So remember the problem with medication? Well I kept on thinking I'd gotten better and then realizing that I'd instead gotten to the point where I was functional in certain settings but not, critically, in the one that often matters most: on my own left to my own devices.
That's when work gets done, after all. Schoolwork especially, but other things as well. That's when stories get written. Notice how stories have been lacking of late? I count three fragments in the last month.
I should have seen this coming, logically. Even though getting off my medication has almost immediate down sides, getting back on it tends to take about a month to work out. So I should be at 100% in early December. If I'd stopped to look at things reasonably I'd have realized this and not had a sequence of getting false hope in a setting that was able to stabilize me getting the hope crushed when I was on my own again, and then repeating several times.
It took me way too long to realize what was going on.

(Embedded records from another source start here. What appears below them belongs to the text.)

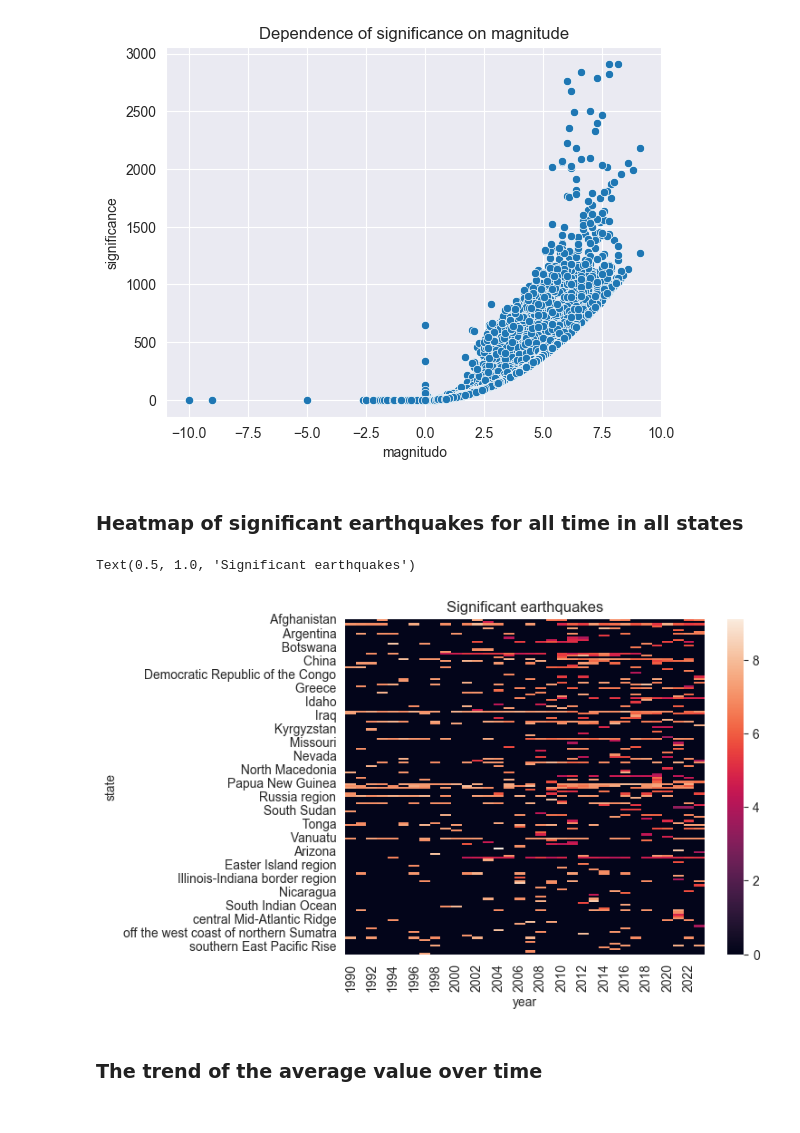
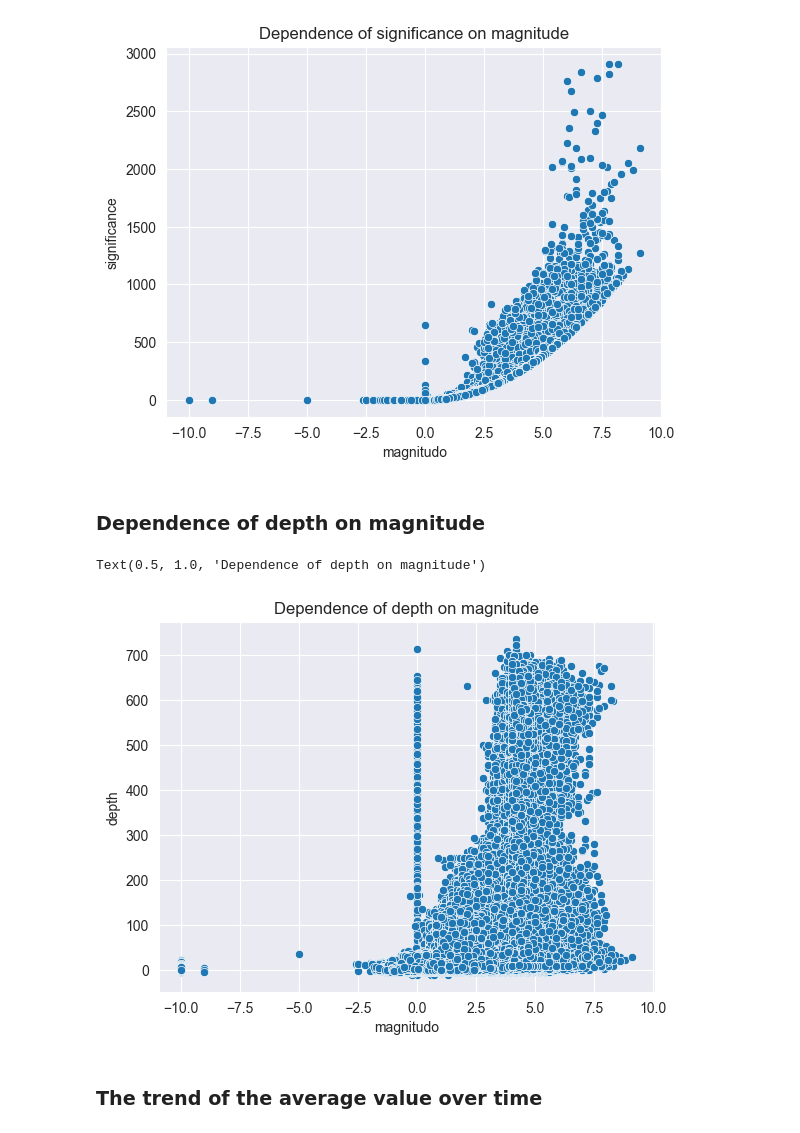
Before and after one commit to DenisIndenbom/DSBA-analytical-project, a Jupyter notebook: project.ipynb, the cells around one changed output. Saved outputs shown, nothing was run; the diff lists cells and outputs as text; code cells hidden in the pictures.

```diff
--- a/project.ipynb
+++ b/project.ipynb
@@ -222,20 +222,13 @@ sns.scatterplot(data=df, y='significance', x='magnitudo').set_title('Dependence
 # %% [output]
 Text(0.5, 1.0, 'Dependence of significance on magnitude')
 [figure]
+# %% [markdown]
+### Dependence of depth on magnitude
 # %%
-# sns.kdeplot(data=df, y='significance', x='magnitudo')
+sns.scatterplot(data=df, y='depth', x='magnitudo').set_title('Dependence of depth on magnitude')
+# %% [output]
+Text(0.5, 1.0, 'Dependence of depth on magnitude')
+[figure, added]
-# %% [markdown]
-### Heatmap of significant earthquakes for all time in all states
-# %%
-sns.heatmap(
-    df[['state', 'year', 'magnitudo']][df['significance'] > df['significance'].max() // 4].pivot_table(index='state',
-                                                                                                       columns='year',
-                                                                                                       values='magnitudo',
-                                                                                                       fill_value=0)).set_title(
-    'Significant earthquakes')
-# %% [output]
-Text(0.5, 1.0, 'Significant earthquakes')
-[figure, removed]
 # %% [markdown]
 ### The trend of the average value over time
 # %%
```
Also changed, not shown: parts of 7 cells of this notebook.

But the title is about giving up, because that's been a strong feeling. The urge to just quit at life. I need to pause here just because the words can be taken the wrong way. Wanting to quit at life is impossible. As much as I might sometimes want to just give up on everything, you can't really do that. Life is not a job you can decide not to show up at. It's not a program you can drop out of. As much as you might want to give up on everything and let all responsibilities drop, you just can't.
Suicide is something else entirely. It's an action, not a withdrawal. It's also something that I have never seriously considered and very much doubt I ever will.
So it's important to distinguish between those two things.
Wanting to quit at life is not the same as ideation of self harm. Far from it. It's a desire for inaction.
And it comes up a lot. I'm walking to school and I wonder what the point is, wouldn't it be easier if I just stopped moving and curled up in a ball on the ground? Fortunately that's impractical. One needs heat and shelter for ball curling to work well.
For the first time ever I'm giving up on a class after the standard tryout period. I can't get my money back, I committed to it, but I can get a medical withdrawal. And I'm going to. The teacher actually suggested it, but I wasn't on board with it until I woke up one morning and couldn't force myself to get out of bed. I was fully awake, but the whole moving and getting up and getting ready shit wasn't happening. What was the point? I'd fallen far enough behind when I was off my medication and in the aftermath that I probably couldn't pull through, why go if I can't pass?
I actually know why. I usually don't have it in me to quit. But right now quitting is so fucking tempting on everything.
And that's a problem. Bills need to be paid. Appointments need to be kept track of. I have a cavity. That was supposed to be fixed this morning. I haven't been able to muster the energy to check messages on the answering machine so I missed the reminder call. When they called up this morning because I was late and they were wondering where I was there was no way I could make it.
I already didn't know how I'd pay to have the tooth drilled. Now I'm going to have a missed appointment fee.
At least two bills got passed due while I was not having the energy/motivation to read my mail. Oh, joy.
You can't quit life, but when you stop participating it starts throwing penalties your way.
I don't know what the late fees will be yet. I don't know what the missed appointment fee is. I don't think I ever mentioned, but needing to pay for things like furnace repair and other such shit (which, reliable heat is awesome, and I can now wash dishes once I muster the necessary motivation, so there are up sides) has left me $600 behind on something else because ... either the god of money hates me or I'm utterly incompetent.
Which brings us back to the urge to quit, and the impossibility of doing so. You can't just say, "Fuck it, I'm out," and give up. You still need things like hydration and nutrients, you still need to pay bills if you want things like water, heat, and a place to stay. Life doesn't let you take a break, there are no vacations, there is no time off, it just keeps on coming at you no matter what.
But that doesn't change the urge to stay in bed all week, to just not show up to school, to not read the mail or check the messages, to not get off the couch, to close my eyes and hope the world disappears.
So that's where I'm at at the moment.
I still have ideas, of course. But nothing ever comes of them. I have an idea for a story but when I try to write it all falls apart. I have an idea for a project and quickly realize that if I can't muster the money to get even, not ahead, just even, with my finances then I can't come up with whatever capital, however small, might be needed for the project. Or maybe the project doesn't need money at the start, but I'm not exactly going to learn to create 3-d character models at this point in this state either (the abstractish geometric modeling used to make puzzles doesn't really apply to making something that looks like a person), or I know I'll never get around to getting the materials, or I know I'm not in the right frame of mind to learn new programming, much less understand what's described in this article and adapt it to my own nefarious purposes, or I'd like to do X but that would mean effort I have no chance of wrangling.
And so forth.
I feel utterly useless at this point. I can't actually succeed in doing anything.